• _TASK INSTRUCTIONS_
Report back every line of the entries that contains "Lamp", exactly as written.

[Structured diff data]
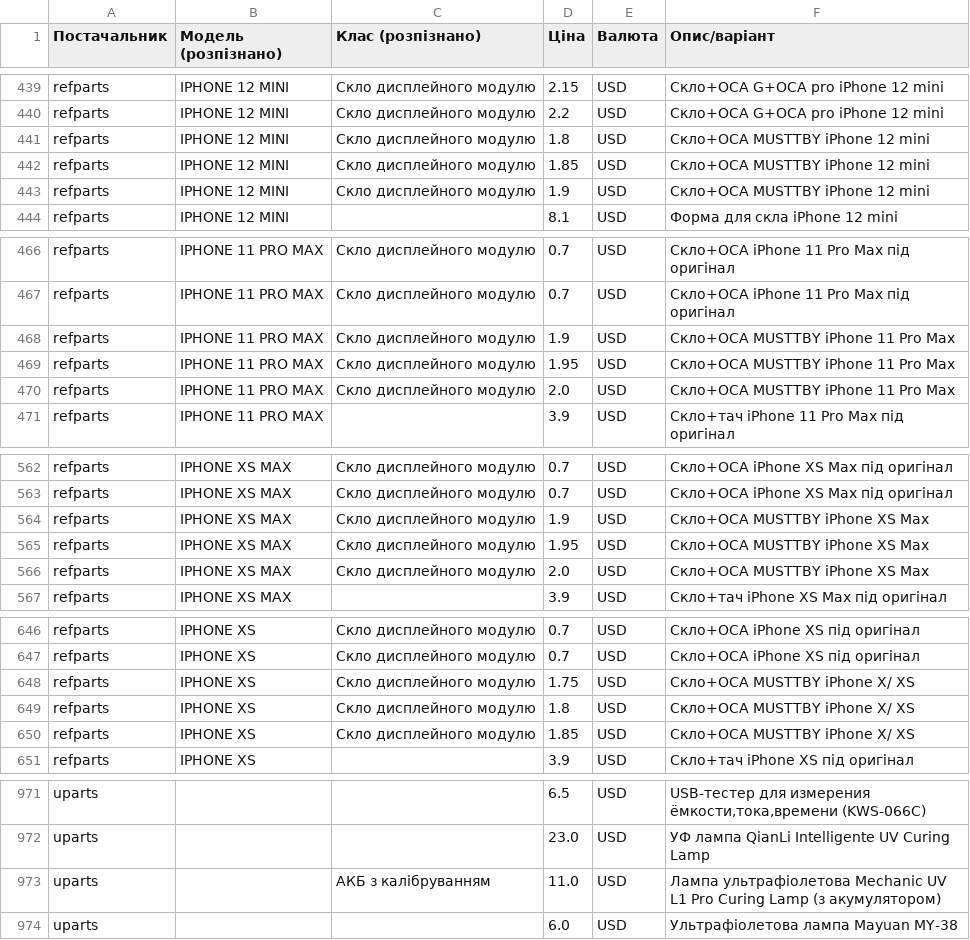
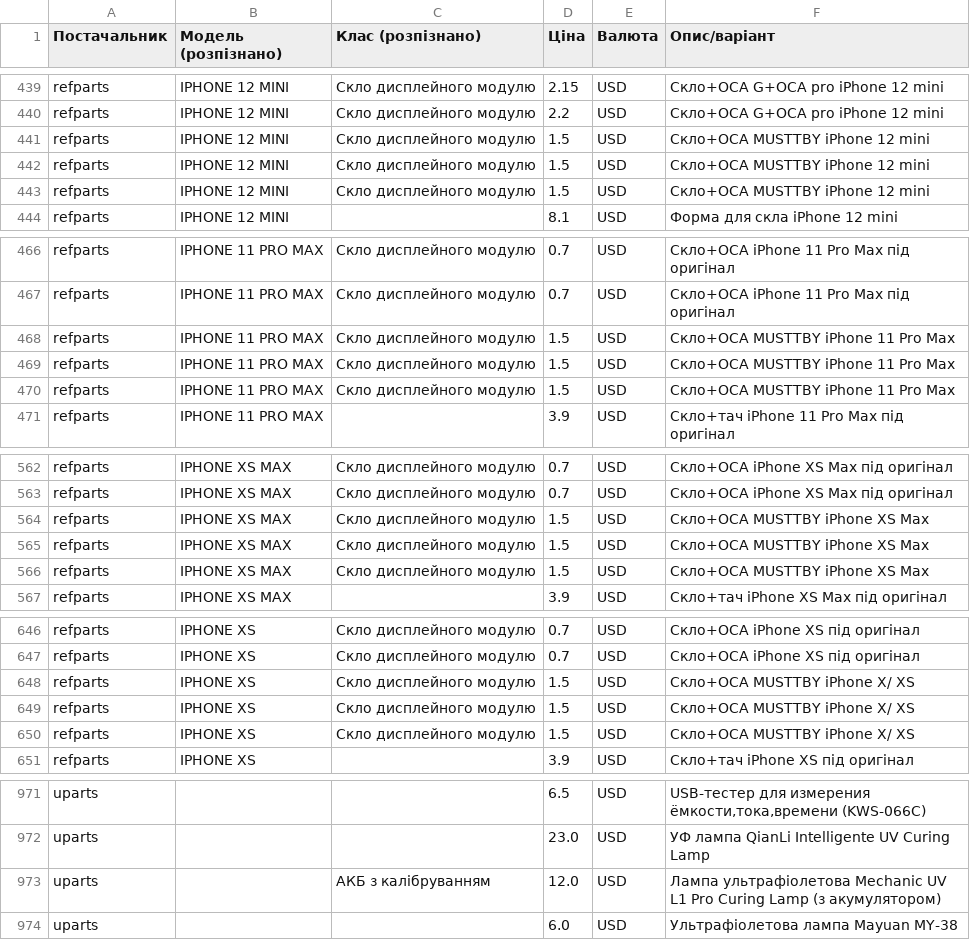
Before and after one commit to izbashroman/partmatch, a CSV file: docs/unmatched_supplier_offers.csv, drawn as a sheet; only a part is shown, gaps mark what is left out; the diff covers the shown part only.

```diff
--- a/docs/unmatched_supplier_offers.csv
+++ b/docs/unmatched_supplier_offers.csv
@@ -440,5 +440,5 @@ refparts,IPHONE 12 MINI,Скло дисплейного модулю,2.15,USD,С
 refparts,IPHONE 12 MINI,Скло дисплейного модулю,2.2,USD,Скло+ОСА G+OCA pro iPhone 12 mini
-refparts,IPHONE 12 MINI,Скло дисплейного модулю,1.8,USD,Скло+ОСА MUSTTBY iPhone 12 mini
-refparts,IPHONE 12 MINI,Скло дисплейного модулю,1.85,USD,Скло+ОСА MUSTTBY iPhone 12 mini
-refparts,IPHONE 12 MINI,Скло дисплейного модулю,1.9,USD,Скло+ОСА MUSTTBY iPhone 12 mini
+refparts,IPHONE 12 MINI,Скло дисплейного модулю,1.5,USD,Скло+ОСА MUSTTBY iPhone 12 mini
+refparts,IPHONE 12 MINI,Скло дисплейного модулю,1.5,USD,Скло+ОСА MUSTTBY iPhone 12 mini
+refparts,IPHONE 12 MINI,Скло дисплейного модулю,1.5,USD,Скло+ОСА MUSTTBY iPhone 12 mini
 refparts,IPHONE 12 MINI,,8.1,USD,Форма для скла iPhone 12 mini
@@ -467,5 +467,5 @@ refparts,IPHONE 11 PRO MAX,Скло дисплейного модулю,0.7,USD,
 refparts,IPHONE 11 PRO MAX,Скло дисплейного модулю,0.7,USD,Скло+ОСА iPhone 11 Pro Max під оригінал
-refparts,IPHONE 11 PRO MAX,Скло дисплейного модулю,1.9,USD,Скло+ОСА MUSTTBY iPhone 11 Pro Max
-refparts,IPHONE 11 PRO MAX,Скло дисплейного модулю,1.95,USD,Скло+ОСА MUSTTBY iPhone 11 Pro Max
-refparts,IPHONE 11 PRO MAX,Скло дисплейного модулю,2.0,USD,Скло+ОСА MUSTTBY iPhone 11 Pro Max
+refparts,IPHONE 11 PRO MAX,Скло дисплейного модулю,1.5,USD,Скло+ОСА MUSTTBY iPhone 11 Pro Max
+refparts,IPHONE 11 PRO MAX,Скло дисплейного модулю,1.5,USD,Скло+ОСА MUSTTBY iPhone 11 Pro Max
+refparts,IPHONE 11 PRO MAX,Скло дисплейного модулю,1.5,USD,Скло+ОСА MUSTTBY iPhone 11 Pro Max
 refparts,IPHONE 11 PRO MAX,,3.9,USD,Скло+тач iPhone 11 Pro Max під оригінал
@@ -563,5 +563,5 @@ refparts,IPHONE XS MAX,Скло дисплейного модулю,0.7,USD,Ск
 refparts,IPHONE XS MAX,Скло дисплейного модулю,0.7,USD,Скло+ОСА iPhone ХS Max під оригінал
-refparts,IPHONE XS MAX,Скло дисплейного модулю,1.9,USD,Скло+ОСА MUSTTBY iPhone XS Max
-refparts,IPHONE XS MAX,Скло дисплейного модулю,1.95,USD,Скло+ОСА MUSTTBY iPhone XS Max
-refparts,IPHONE XS MAX,Скло дисплейного модулю,2.0,USD,Скло+ОСА MUSTTBY iPhone XS Max
+refparts,IPHONE XS MAX,Скло дисплейного модулю,1.5,USD,Скло+ОСА MUSTTBY iPhone XS Max
+refparts,IPHONE XS MAX,Скло дисплейного модулю,1.5,USD,Скло+ОСА MUSTTBY iPhone XS Max
+refparts,IPHONE XS MAX,Скло дисплейного модулю,1.5,USD,Скло+ОСА MUSTTBY iPhone XS Max
 refparts,IPHONE XS MAX,,3.9,USD,Скло+тач iPhone ХS Max під оригінал
@@ -647,5 +647,5 @@ refparts,IPHONE XS,Скло дисплейного модулю,0.7,USD,Скло
 refparts,IPHONE XS,Скло дисплейного модулю,0.7,USD,Скло+ОСА iPhone ХS під оригінал
-refparts,IPHONE XS,Скло дисплейного модулю,1.75,USD,Скло+ОСА MUSTTBY iPhone Х/ XS
-refparts,IPHONE XS,Скло дисплейного модулю,1.8,USD,Скло+ОСА MUSTTBY iPhone Х/ XS
-refparts,IPHONE XS,Скло дисплейного модулю,1.85,USD,Скло+ОСА MUSTTBY iPhone Х/ XS
+refparts,IPHONE XS,Скло дисплейного модулю,1.5,USD,Скло+ОСА MUSTTBY iPhone Х/ XS
+refparts,IPHONE XS,Скло дисплейного модулю,1.5,USD,Скло+ОСА MUSTTBY iPhone Х/ XS
+refparts,IPHONE XS,Скло дисплейного модулю,1.5,USD,Скло+ОСА MUSTTBY iPhone Х/ XS
 refparts,IPHONE XS,,3.9,USD,Скло+тач iPhone ХS під оригінал
@@ -995,3 +995,3 @@ uparts,,,6.5,USD,"USB-тестер для измерения ёмкости,то
 uparts,,,23.0,USD,УФ лампа QianLi Intelligente UV Curing Lamp
-uparts,,АКБ з калібруванням,11.0,USD,Лампа ультрафіолетова Mechanic UV L1 Pro Curing Lamp (з акумулятором)
+uparts,,АКБ з калібруванням,12.0,USD,Лампа ультрафіолетова Mechanic UV L1 Pro Curing Lamp (з акумулятором)
 uparts,,,6.0,USD,Ультрафіолетова лампа Mayuan MY-38
```
Also changed, not shown: 21 edited cells elsewhere in this file, docs/report.csv.
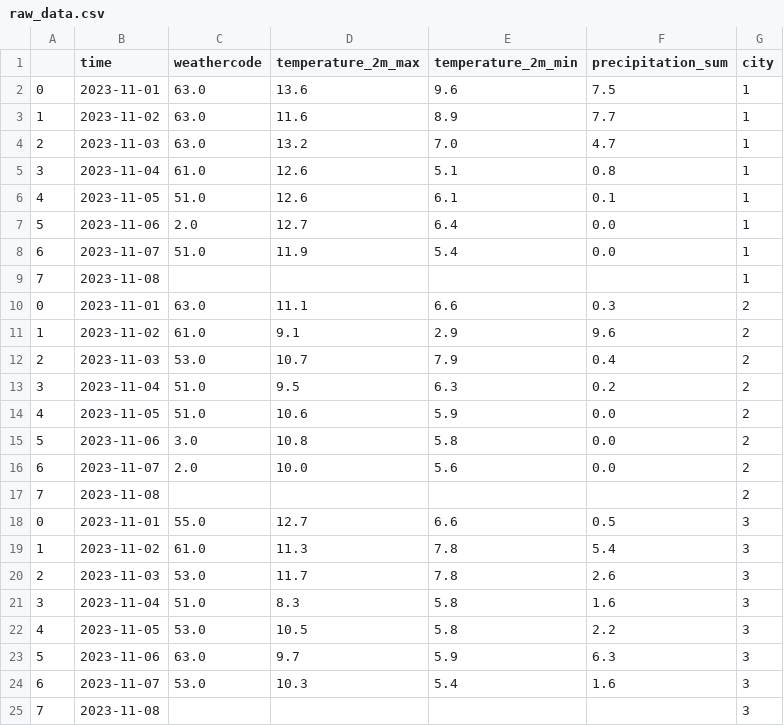
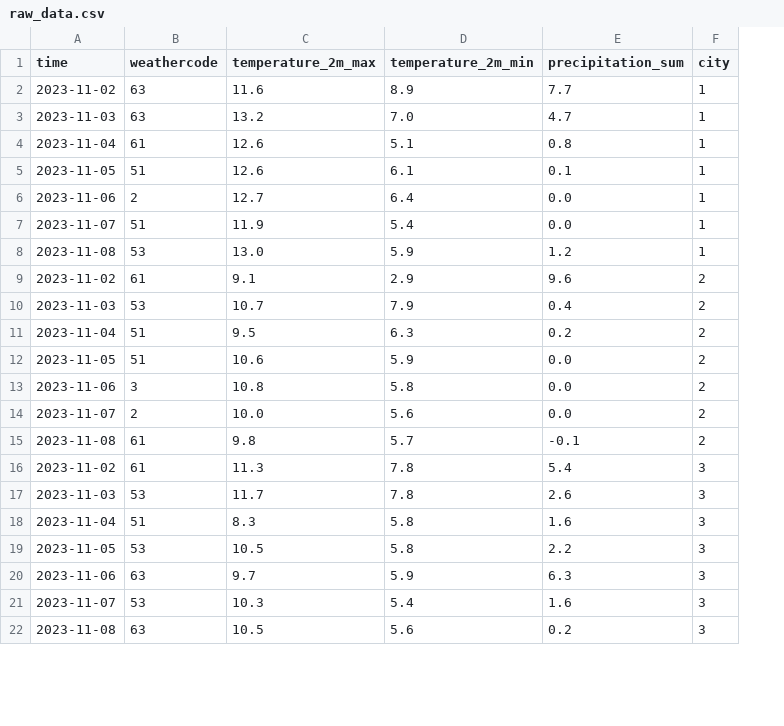
Before and after one commit to Orestas41/weather-prediction-ml-pipeline, a CSV file: data/raw_data.csv, drawn as a sheet; only a part is shown; removed rows and columns are numbered as before the commit, all else as after; the diff covers the shown part only; the diff names each change by its address in the sheet, - before the commit and + after, or states it on an @@ line.

```diff
--- a/data/raw_data.csv
+++ b/data/raw_data.csv
-column A, rows 3-9: 1 | 2 | 3 | 4 | 5 | 6 | 7; rows 11-17: 1 | 2 | 3 | 4 | 5 | 6 | 7; rows 19-25: 1 | 2 | 3 | 4 | 5 | 6 | 7
-row 2: 0 | 2023-11-01 | 63.0 | 13.6 | 9.6 | 7.5 | 1
-B2:B3 (weathercode): 63.0
+B2:B3 (weathercode): 63
-B4 (weathercode): 61.0
+B4 (weathercode): 61
-B5 (weathercode): 51.0
+B5 (weathercode): 51
-B6 (weathercode): 2.0
+B6 (weathercode): 2
-B7 (weathercode): 51.0
+B7 (weathercode): 51
-B8 (weathercode): (empty)
+B8 (weathercode): 53
-C8 (temperature_2m_max): (empty)
+C8 (temperature_2m_max): 13.0
-D8 (temperature_2m_min): (empty)
+D8 (temperature_2m_min): 5.9
-E8 (precipitation_sum): (empty)
+E8 (precipitation_sum): 1.2
-row 10: 0 | 2023-11-01 | 63.0 | 11.1 | 6.6 | 0.3 | 2
-B9 (weathercode): 61.0
+B9 (weathercode): 61
-B10 (weathercode): 53.0
+B10 (weathercode): 53
-B11:B12 (weathercode): 51.0
+B11:B12 (weathercode): 51
-B13 (weathercode): 3.0
+B13 (weathercode): 3
-B14 (weathercode): 2.0
+B14 (weathercode): 2
-B15 (weathercode): (empty)
+B15 (weathercode): 61
-C15 (temperature_2m_max): (empty)
+C15 (temperature_2m_max): 9.8
-D15 (temperature_2m_min): (empty)
+D15 (temperature_2m_min): 5.7
-E15 (precipitation_sum): (empty)
+E15 (precipitation_sum): -0.1
-row 18: 0 | 2023-11-01 | 55.0 | 12.7 | 6.6 | 0.5 | 3
-B16 (weathercode): 61.0
+B16 (weathercode): 61
-B17 (weathercode): 53.0
+B17 (weathercode): 53
-B18 (weathercode): 51.0
+B18 (weathercode): 51
-B19 (weathercode): 53.0
+B19 (weathercode): 53
-B20 (weathercode): 63.0
+B20 (weathercode): 63
-B21 (weathercode): 53.0
+B21 (weathercode): 53
-B22 (weathercode): (empty)
+B22 (weathercode): 63
-C22 (temperature_2m_max): (empty)
+C22 (temperature_2m_max): 10.5
-D22 (temperature_2m_min): (empty)
+D22 (temperature_2m_min): 5.6
-E22 (precipitation_sum): (empty)
+E22 (precipitation_sum): 0.2
```
Also changed, not shown: 7 removed rows and 70 edited cells elsewhere in this file, data/training_data.csv, 13 other files.
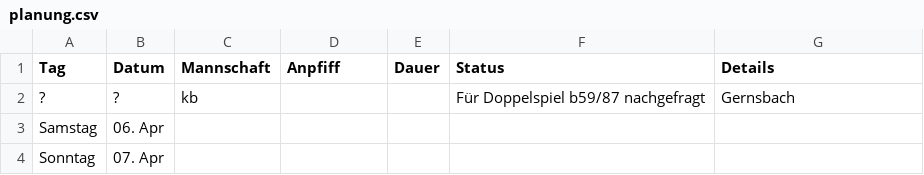
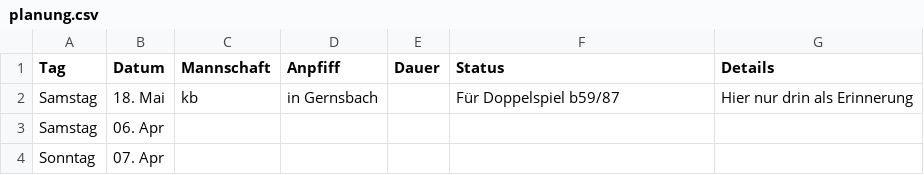
Before and after one commit to feldsaison/ka_feldsaison_2019, a CSV file: planung.csv, drawn as a sheet; only a part is shown.

Commit message:
Update planung.csv

```diff
--- a/planung.csv
+++ b/planung.csv
@@ -1,3 +1,3 @@
 Tag, Datum, Mannschaft, Anpfiff, Dauer, Status, Details
-?,?,kb,,,Für Doppelspiel b59/87 nachgefragt, Gernsbach
+Samstag,18. Mai,kb,in Gernsbach,,Für Doppelspiel b59/87, Hier nur drin als Erinnerung
 Samstag,06. Apr, , , , ,
```
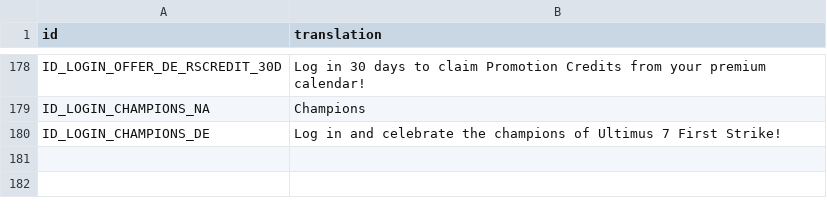
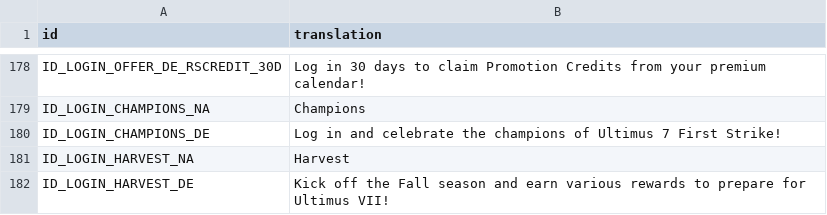
Before and after one commit to knight2269/msf, a CSV file: files/Config/m3localization/dailies.csv, drawn as a sheet; only a part is shown, gaps mark what is left out; the diff names each change by its address in the sheet, - before the commit and + after, or states it on an @@ line.

```diff
--- a/files/Config/m3localization/dailies.csv
+++ b/files/Config/m3localization/dailies.csv
+row 181: ID_LOGIN_HARVEST_NA | Harvest
+row 182: ID_LOGIN_HARVEST_DE | Kick off the Fall season and earn various rewards to prepare for Ultimus VII!
```
Also changed, not shown: files/Config/m3localization/inbox.csv, files/Config/m3localization/missions.csv, 35 other files.
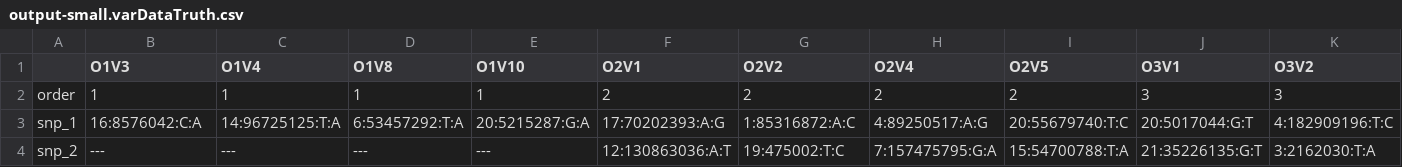
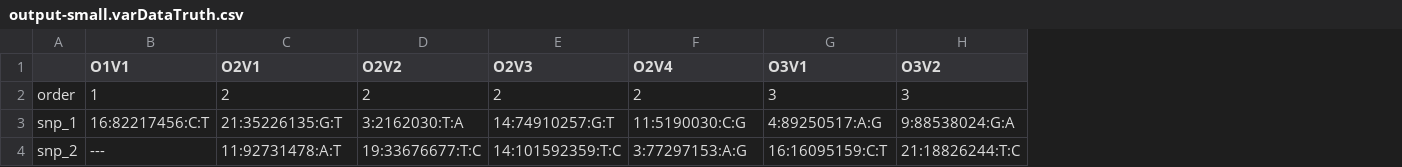
Before and after one commit to aehrc/PEPS, a CSV file: SampleData/output-small.varDataTruth.csv, drawn as a sheet; only a part is shown; removed rows and columns are numbered as before the commit, all else as after; the diff covers the shown part only; the diff names each change by its address in the sheet, - before the commit and + after, or states it on an @@ line.

```diff
--- a/SampleData/output-small.varDataTruth.csv
+++ b/SampleData/output-small.varDataTruth.csv
-column C (O1V4), rows 2-4: 1 | 14:96725125:T:A | ---
-column D (O1V8), rows 2-4: 1 | 6:53457292:T:A | ---
-column E (O1V10), rows 2-4: 1 | 20:5215287:G:A | ---
+column E (O2V3), rows 2-4: 2 | 14:74910257:G:T | 14:101592359:T:C
-column I (O2V5), rows 2-4: 2 | 20:55679740:T:C | 15:54700788:T:A
-B1: O1V3
+B1: O1V1
-B3 (O1V1): 16:8576042:C:A
+B3 (O1V1): 16:82217456:C:T
-C3 (O2V1): 17:70202393:A:G
+C3 (O2V1): 21:35226135:G:T
-D3 (O2V2): 1:85316872:A:C
+D3 (O2V2): 3:2162030:T:A
-F3 (O2V4): 4:89250517:A:G
+F3 (O2V4): 11:5190030:C:G
-G3 (O3V1): 20:5017044:G:T
+G3 (O3V1): 4:89250517:A:G
-H3 (O3V2): 4:182909196:T:C
+H3 (O3V2): 9:88538024:G:A
-C4 (O2V1): 12:130863036:A:T
+C4 (O2V1): 11:92731478:A:T
-D4 (O2V2): 19:475002:T:C
+D4 (O2V2): 19:33676677:T:C
-F4 (O2V4): 7:157475795:G:A
+F4 (O2V4): 3:77297153:A:G
-G4 (O3V1): 21:35226135:G:T
+G4 (O3V1): 16:16095159:C:T
-H4 (O3V2): 3:2162030:T:A
+H4 (O3V2): 21:18826244:T:C
```
Also changed, not shown: 29 edited cells elsewhere in this file, SampleData/output-large.TruthSNP.csv, SampleData/output-large.varData.csv, 46 other files.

• _ANSWER TO THIS EXERCISE_
 uparts,,,23.0,USD,УФ лампа QianLi Intelligente UV Curing Lamp
-uparts,,АКБ з калібруванням,11.0,USD,Лампа ультрафіолетова Mechanic UV L1 Pro Curing Lamp (з акумулятором)
+uparts,,АКБ з калібруванням,12.0,USD,Лампа ультрафіолетова Mechanic UV L1 Pro Curing Lamp (з акумулятором)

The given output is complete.